MATERIAL PROVIDED Start Marker

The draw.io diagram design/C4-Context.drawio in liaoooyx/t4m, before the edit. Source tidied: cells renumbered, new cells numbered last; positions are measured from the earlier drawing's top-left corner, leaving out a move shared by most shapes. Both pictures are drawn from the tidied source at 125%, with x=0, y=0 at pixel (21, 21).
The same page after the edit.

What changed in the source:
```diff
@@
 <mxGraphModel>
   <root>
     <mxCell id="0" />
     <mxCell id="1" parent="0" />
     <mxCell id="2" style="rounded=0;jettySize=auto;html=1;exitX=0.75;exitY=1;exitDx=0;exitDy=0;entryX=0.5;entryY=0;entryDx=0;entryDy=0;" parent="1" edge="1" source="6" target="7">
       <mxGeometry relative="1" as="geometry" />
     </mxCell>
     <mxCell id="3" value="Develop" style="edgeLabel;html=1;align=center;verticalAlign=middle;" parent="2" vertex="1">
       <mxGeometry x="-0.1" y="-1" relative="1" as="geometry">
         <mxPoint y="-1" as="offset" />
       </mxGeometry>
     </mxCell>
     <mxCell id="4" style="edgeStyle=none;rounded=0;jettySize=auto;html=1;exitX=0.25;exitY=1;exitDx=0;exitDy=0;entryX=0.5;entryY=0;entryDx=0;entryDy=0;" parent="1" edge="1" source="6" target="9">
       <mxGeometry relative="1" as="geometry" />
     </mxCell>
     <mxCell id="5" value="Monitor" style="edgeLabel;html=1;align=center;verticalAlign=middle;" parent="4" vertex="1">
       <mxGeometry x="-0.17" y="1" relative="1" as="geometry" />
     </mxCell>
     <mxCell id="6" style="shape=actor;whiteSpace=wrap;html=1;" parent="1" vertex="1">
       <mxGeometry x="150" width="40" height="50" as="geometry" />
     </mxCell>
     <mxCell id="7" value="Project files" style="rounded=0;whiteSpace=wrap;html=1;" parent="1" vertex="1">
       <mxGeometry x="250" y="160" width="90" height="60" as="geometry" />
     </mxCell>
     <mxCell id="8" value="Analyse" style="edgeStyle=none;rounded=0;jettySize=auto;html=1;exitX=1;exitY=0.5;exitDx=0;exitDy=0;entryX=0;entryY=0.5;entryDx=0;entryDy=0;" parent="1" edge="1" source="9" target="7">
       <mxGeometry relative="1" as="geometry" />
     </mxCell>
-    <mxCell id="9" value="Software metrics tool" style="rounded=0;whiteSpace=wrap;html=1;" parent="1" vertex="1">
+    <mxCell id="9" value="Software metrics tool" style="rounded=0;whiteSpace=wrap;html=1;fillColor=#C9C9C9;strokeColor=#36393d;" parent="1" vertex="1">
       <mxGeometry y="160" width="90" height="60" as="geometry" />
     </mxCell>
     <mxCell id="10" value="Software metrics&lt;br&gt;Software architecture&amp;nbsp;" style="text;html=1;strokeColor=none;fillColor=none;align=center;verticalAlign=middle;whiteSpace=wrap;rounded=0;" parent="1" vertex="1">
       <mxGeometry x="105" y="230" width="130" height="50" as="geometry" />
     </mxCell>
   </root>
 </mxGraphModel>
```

MATERIAL PROVIDED End Marker

WORK INSTRUCTION: Repeat the data above. Change nothing.

ANSWER TO THIS PROBLEM:
The draw.io diagram design/C4-Context.drawio in liaoooyx/t4m, before the edit. Source tidied: cells renumbered, new cells numbered last; positions are measured from the earlier drawing's top-left corner, leaving out a move shared by most shapes. Both pictures are drawn from the tidied source at 125%, with x=0, y=0 at pixel (21, 21).
The same page after the edit.

What changed in the source:
```diff
@@
 <mxGraphModel>
   <root>
     <mxCell id="0" />
     <mxCell id="1" parent="0" />
     <mxCell id="2" style="rounded=0;jettySize=auto;html=1;exitX=0.75;exitY=1;exitDx=0;exitDy=0;entryX=0.5;entryY=0;entryDx=0;entryDy=0;" parent="1" edge="1" source="6" target="7">
       <mxGeometry relative="1" as="geometry" />
     </mxCell>
     <mxCell id="3" value="Develop" style="edgeLabel;html=1;align=center;verticalAlign=middle;" parent="2" vertex="1">
       <mxGeometry x="-0.1" y="-1" relative="1" as="geometry">
         <mxPoint y="-1" as="offset" />
       </mxGeometry>
     </mxCell>
     <mxCell id="4" style="edgeStyle=none;rounded=0;jettySize=auto;html=1;exitX=0.25;exitY=1;exitDx=0;exitDy=0;entryX=0.5;entryY=0;entryDx=0;entryDy=0;" parent="1" edge="1" source="6" target="9">
       <mxGeometry relative="1" as="geometry" />
     </mxCell>
     <mxCell id="5" value="Monitor" style="edgeLabel;html=1;align=center;verticalAlign=middle;" parent="4" vertex="1">
       <mxGeometry x="-0.17" y="1" relative="1" as="geometry" />
     </mxCell>
     <mxCell id="6" style="shape=actor;whiteSpace=wrap;html=1;" parent="1" vertex="1">
       <mxGeometry x="150" width="40" height="50" as="geometry" />
     </mxCell>
     <mxCell id="7" value="Project files" style="rounded=0;whiteSpace=wrap;html=1;" parent="1" vertex="1">
       <mxGeometry x="250" y="160" width="90" height="60" as="geometry" />
     </mxCell>
     <mxCell id="8" value="Analyse" style="edgeStyle=none;rounded=0;jettySize=auto;html=1;exitX=1;exitY=0.5;exitDx=0;exitDy=0;entryX=0;entryY=0.5;entryDx=0;entryDy=0;" parent="1" edge="1" source="9" target="7">
       <mxGeometry relative="1" as="geometry" />
     </mxCell>
-    <mxCell id="9" value="Software metrics tool" style="rounded=0;whiteSpace=wrap;html=1;" parent="1" vertex="1">
+    <mxCell id="9" value="Software metrics tool" style="rounded=0;whiteSpace=wrap;html=1;fillColor=#C9C9C9;strokeColor=#36393d;" parent="1" vertex="1">
       <mxGeometry y="160" width="90" height="60" as="geometry" />
     </mxCell>
     <mxCell id="10" value="Software metrics&lt;br&gt;Software architecture&amp;nbsp;" style="text;html=1;strokeColor=none;fillColor=none;align=center;verticalAlign=middle;whiteSpace=wrap;rounded=0;" parent="1" vertex="1">
       <mxGeometry x="105" y="230" width="130" height="50" as="geometry" />
     </mxCell>
   </root>
 </mxGraphModel>
```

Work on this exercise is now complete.